Most of the time, the reason why we can’t let go of someone is that deep inside we still hope that it’s just a rough patch, and things will get better with time.
Are you finding it difficult to believe that letting go of someone for their own good is sometimes the right and the best thing to do? Are you in a complicated relationship? Are you wondering if it’s a healthy one? Are you thinking that maybe letting go of someone you love for their own good is the way to go?
I get it. This is a complicated question and one worth some serious consideration before taking action. I believe there are three reasons to even consider letting go of someone you love for their own good. I will address each of them here and the reasons that you might consider letting them go.
Why Letting Go Of Someone For Their Own Good Is The Right Thing To Do
1. Their baggage is hurting the relationship.
Are you madly in love with a person who is very damaged? Someone who has baggage from past relationships, who struggles with family issues, who has issues with anger or insecurity, who has substance abuse issues etc? Someone who is hard to be with because of their damage.
Many of us stay with people, even if they aren’t making us happy, or even if they are making us miserable because they have issues that we believe that we can fix. We believe that they can’t possibly get better if we don’t stand by their side.
And those are admirable thoughts and I understand they come from a place of love, but really, if you love them, you should consider letting them go for their own good.
Many of us who stick around because we think we can fix our person, or that they need us, are, in fact, enabling the damaging behavior. We tend to overcompensate for their damage – perhaps justifying their drinking or molding ourselves to be someone different from who we are so as not to trigger them about lost loves. Who tiptoes around to prevent an angry outburst.
These things are understandable and I know you feel supportive but they aren’t helping your person get any better. In fact, they could be making them worse.
If you can find the strength to let your damaged person go if you can tell them that you love them and that you want to help them and support them but that all you are seeing is them getting worse and your relationship getting more unhealthy, you can actually give your person a chance to get better.
If you let your person go and they find that they aren’t only alone but that they aren’t in a relationship where someone is overcompensating for their issues, people are way more likely to get help.
I know you are worried that if you let them go, they will get fixed and find someone else and live happily ever after.
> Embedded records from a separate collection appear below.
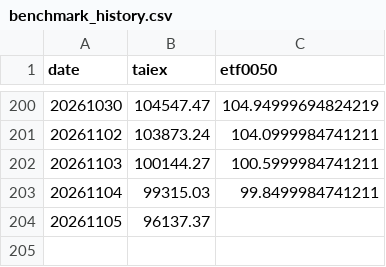
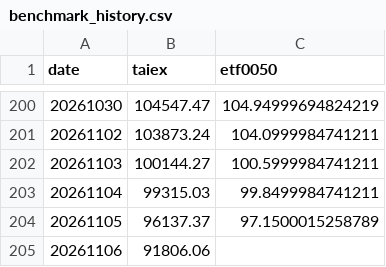
Before and after one commit to jasanlin177-hub/tsf-top5-index, a CSV file: data/benchmark_history.csv, drawn as a sheet; only a part is shown, gaps mark what is left out.

```diff
--- a/data/benchmark_history.csv
+++ b/data/benchmark_history.csv
@@ -203,2 +203,3 @@
 20261104,99315.03,99.8499984741211
-20261105,96137.37,
+20261105,96137.37,97.1500015258789
+20261106,91806.06,
```
Also changed, not shown: data/tsf_history.csv.
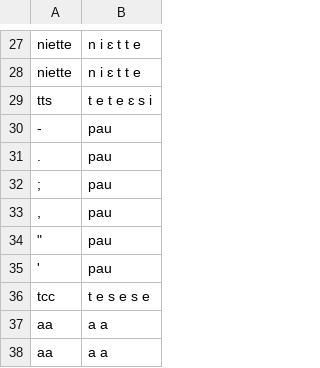
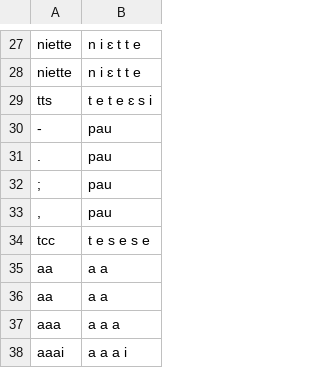
Before and after one commit to NietteLabs/NietteTTS, a TSV file: g2p/userdict.tsv, drawn as a sheet; only a part is shown, gaps mark what is left out; the shorter side is filled out with more unchanged rows; the diff names each change by its address in the sheet, - before the commit and + after, or states it on an @@ line.

```diff
--- a/g2p/userdict.tsv
+++ b/g2p/userdict.tsv
-row 34: " | pau
-row 35: ' | pau
```
Also changed, not shown: 1 other file.
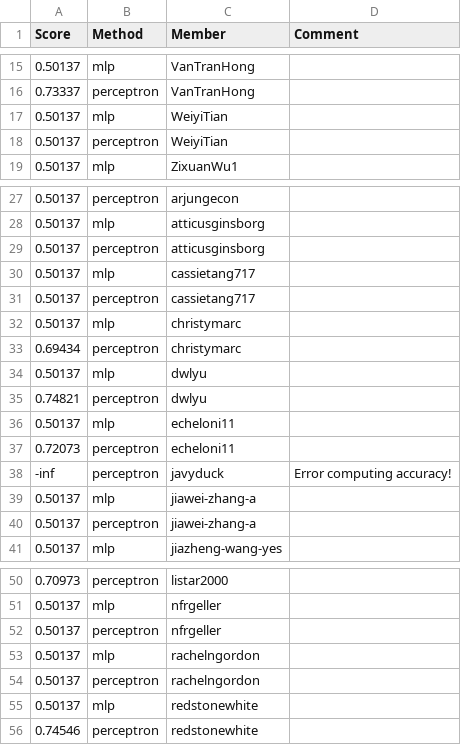
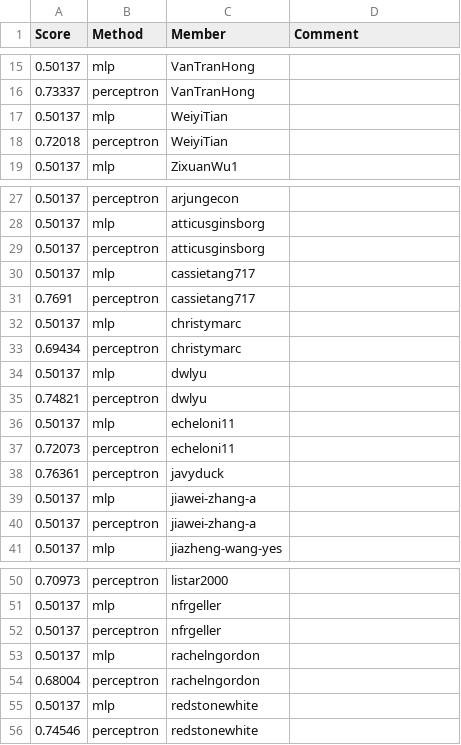
Before and after one commit to UChi-CI/data-37712-win25-leaderboard, a CSV file: assignment-1-leaderboard/leaderboard_sst2.csv, drawn as a sheet; only a part is shown, gaps mark what is left out.

Commit message:
Leaderboard Update

```diff
--- a/assignment-1-leaderboard/leaderboard_sst2.csv
+++ b/assignment-1-leaderboard/leaderboard_sst2.csv
@@ -17,3 +17,3 @@ Score,Method,Member,Comment
 0.50137,mlp,WeiyiTian,
-0.50137,perceptron,WeiyiTian,
+0.72018,perceptron,WeiyiTian,
 0.50137,mlp,ZixuanWu1,
@@ -30,3 +30,3 @@ Score,Method,Member,Comment
 0.50137,mlp,cassietang717,
-0.50137,perceptron,cassietang717,
+0.7691,perceptron,cassietang717,
 0.50137,mlp,christymarc,
@@ -37,3 +37,3 @@ Score,Method,Member,Comment
 0.72073,perceptron,echeloni11,
--inf,perceptron,javyduck,Error computing accuracy!
+0.76361,perceptron,javyduck,
 0.50137,mlp,jiawei-zhang-a,
@@ -53,3 +53,3 @@ Score,Method,Member,Comment
 0.50137,mlp,rachelngordon,
-0.50137,perceptron,rachelngordon,
+0.68004,perceptron,rachelngordon,
 0.50137,mlp,redstonewhite,
```
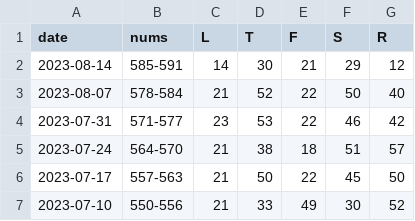
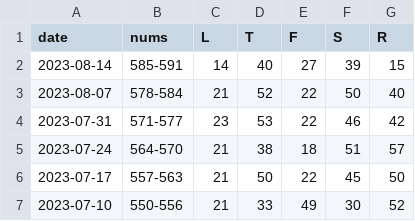
Before and after one commit to 1209090/wordle, a CSV file: week-champs.csv, drawn as a sheet; only a part is shown.

```diff
--- a/week-champs.csv
+++ b/week-champs.csv
@@ -1,3 +1,3 @@
 date,nums,L,T,F,S,R
-2023-08-14,585-591,14,30,21,29,12
+2023-08-14,585-591,14,40,27,39,15
 2023-08-07,578-584,21,52,22,50,40
```
Also changed, not shown: elo.csv, leaderboard.csv, 2 other files.
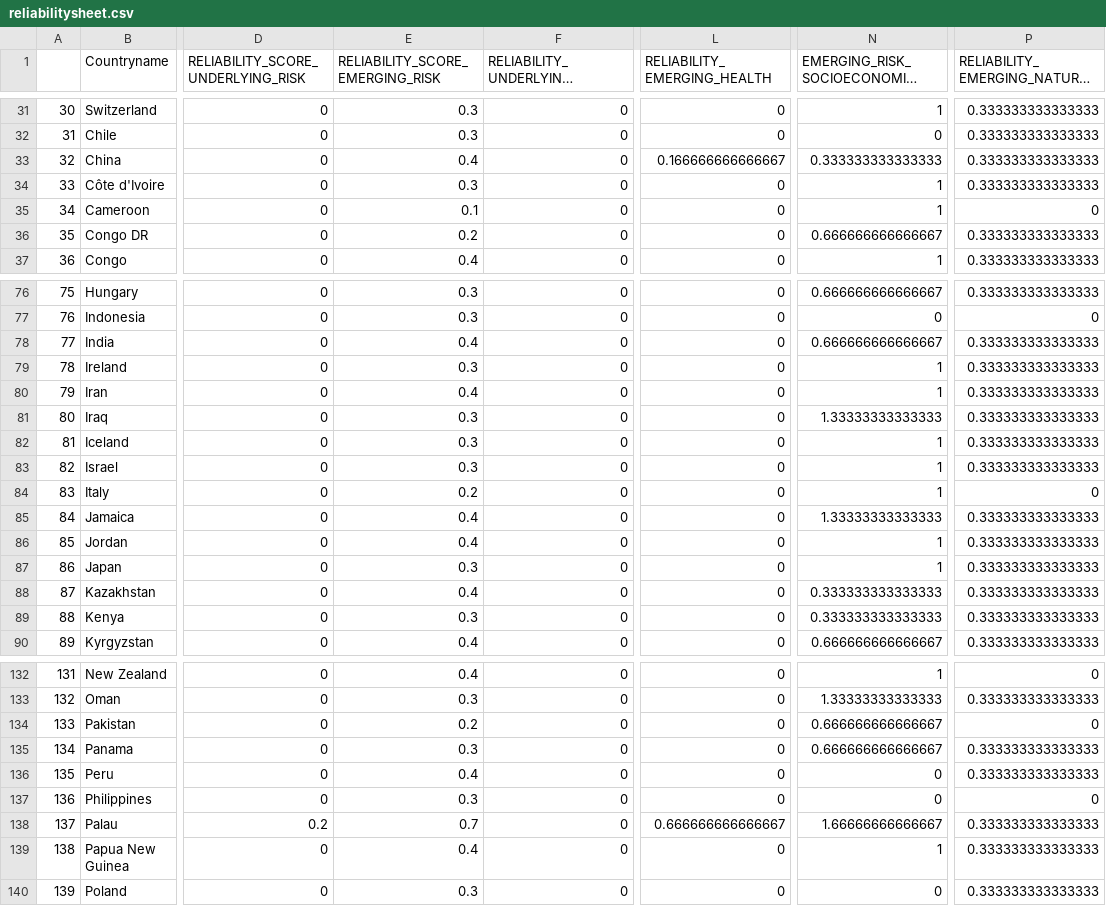
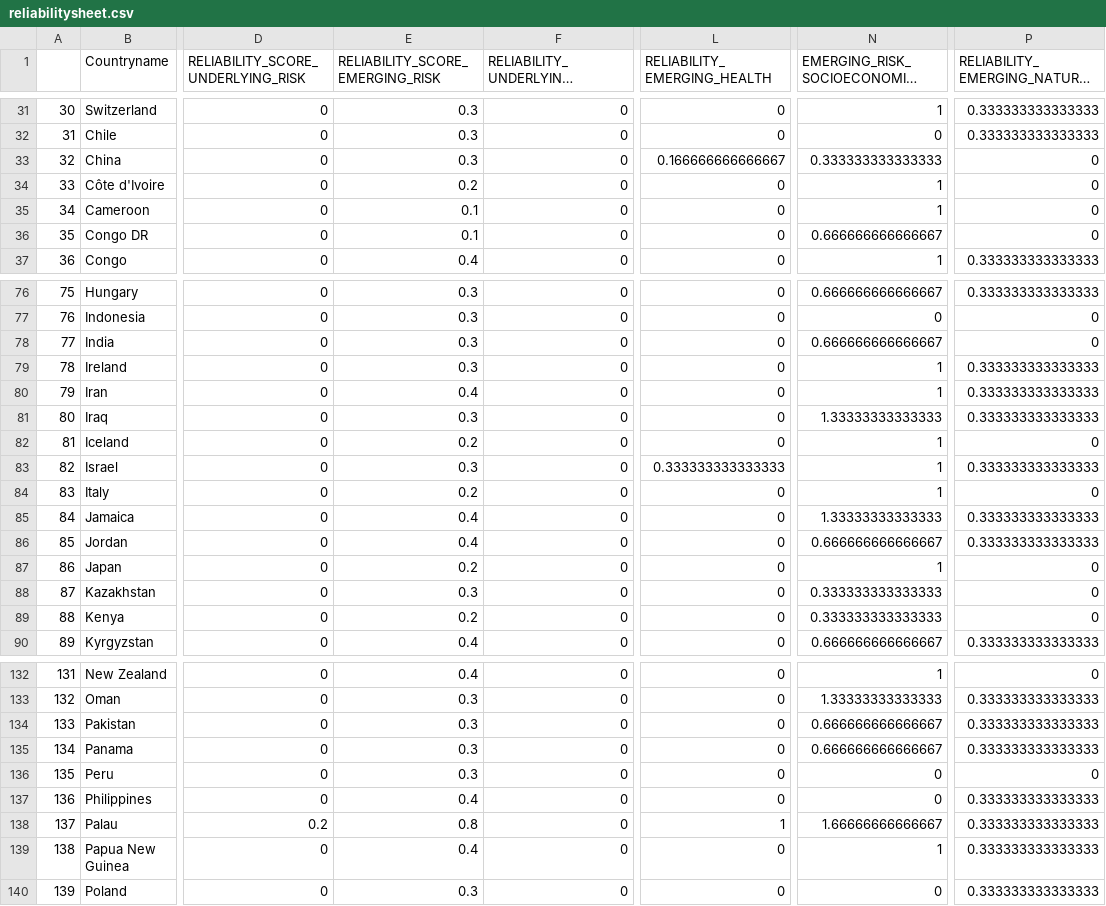
Before and after one commit to ljonestz/compoundriskdata, a CSV file: Risk_sheets/reliabilitysheet.csv, drawn as a sheet; only a part is shown, gaps mark what is left out; long unchanged cells end in …; the diff covers the shown part only; the diff names each change by its address in the sheet, - before the commit and + after, or states it on an @@ line.

```diff
--- a/Risk_sheets/reliabilitysheet.csv
+++ b/Risk_sheets/reliabilitysheet.csv
-E33 (RELIABILITY_SCORE_EMERGING_RISK): 0.4
+E33 (RELIABILITY_SCORE_EMERGING_RISK): 0.3
-P33:P34: 0.333333333333333
+P33:P34: 0
-E34 (RELIABILITY_SCORE_EMERGING_RISK): 0.3
+E34 (RELIABILITY_SCORE_EMERGING_RISK): 0.2
-E36 (RELIABILITY_SCORE_EMERGING_RISK): 0.2
+E36 (RELIABILITY_SCORE_EMERGING_RISK): 0.1
-P36: 0.333333333333333
+P36: 0
-E78 (RELIABILITY_SCORE_EMERGING_RISK): 0.4
+E78 (RELIABILITY_SCORE_EMERGING_RISK): 0.3
-P78: 0.333333333333333
+P78: 0
-E82 (RELIABILITY_SCORE_EMERGING_RISK): 0.3
+E82 (RELIABILITY_SCORE_EMERGING_RISK): 0.2
-P82: 0.333333333333333
+P82: 0
-L83 (RELIABILITY_EMERGING_HEALTH): 0
+L83 (RELIABILITY_EMERGING_HEALTH): 0.333333333333333
-N86: 1
+N86: 0.666666666666667
-E87 (RELIABILITY_SCORE_EMERGING_RISK): 0.3
+E87 (RELIABILITY_SCORE_EMERGING_RISK): 0.2
-P87:P89: 0.333333333333333
+P87:P89: 0
-E88 (RELIABILITY_SCORE_EMERGING_RISK): 0.4
+E88 (RELIABILITY_SCORE_EMERGING_RISK): 0.3
-E89 (RELIABILITY_SCORE_EMERGING_RISK): 0.3
+E89 (RELIABILITY_SCORE_EMERGING_RISK): 0.2
-E134 (RELIABILITY_SCORE_EMERGING_RISK): 0.2
+E134 (RELIABILITY_SCORE_EMERGING_RISK): 0.3
-P134: 0
+P134: 0.333333333333333
-E136 (RELIABILITY_SCORE_EMERGING_RISK): 0.4
+E136 (RELIABILITY_SCORE_EMERGING_RISK): 0.3
-P136: 0.333333333333333
+P136: 0
-E137 (RELIABILITY_SCORE_EMERGING_RISK): 0.3
+E137 (RELIABILITY_SCORE_EMERGING_RISK): 0.4
-P137: 0
+P137: 0.333333333333333
-E138 (RELIABILITY_SCORE_EMERGING_RISK): 0.7
+E138 (RELIABILITY_SCORE_EMERGING_RISK): 0.8
-L138 (RELIABILITY_EMERGING_HEALTH): 0.666666666666667
+L138 (RELIABILITY_EMERGING_HEALTH): 1
```
Also changed, not shown: 15 edited cells elsewhere in this file, Risk_sheets/Compound_Risk_Flag_Sheets.csv, Risk_sheets/Socioeconomic_sheet.csv, 41 other files.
And that might happen. But I can promise you that, if you hold onto them, hoping they will get fixed and you will live happily ever after, you won’t. You will just be miserable.
So, if your person is struggling in a way that is hurting your relationship, consider letting them go for their own good. So that they have a chance to be healthy and happy. And you do too.
2. You don’t love them the way you should.
I remember when I was married and I was unhappy, I used to think about letting go of my husband so that he could find someone who made him truly happy. But I still did love him, even if we were struggling, and the thought of him being with someone else made me sick to my stomach.
So, for selfish reasons, I held on and we were both miserable.
If you love someone, but know that you don’t love them enough, let them go. Let them have the opportunity to be happy, to find true love, to not live a life that isn’t as full as they deserve.
I know that it’s scary, and I know that you are worried that if you let go of this person you might never find love again. And I get it. But I can promise you that if you don’t let go of this person who you just don’t love the way you should, then you are doomed to years of misery.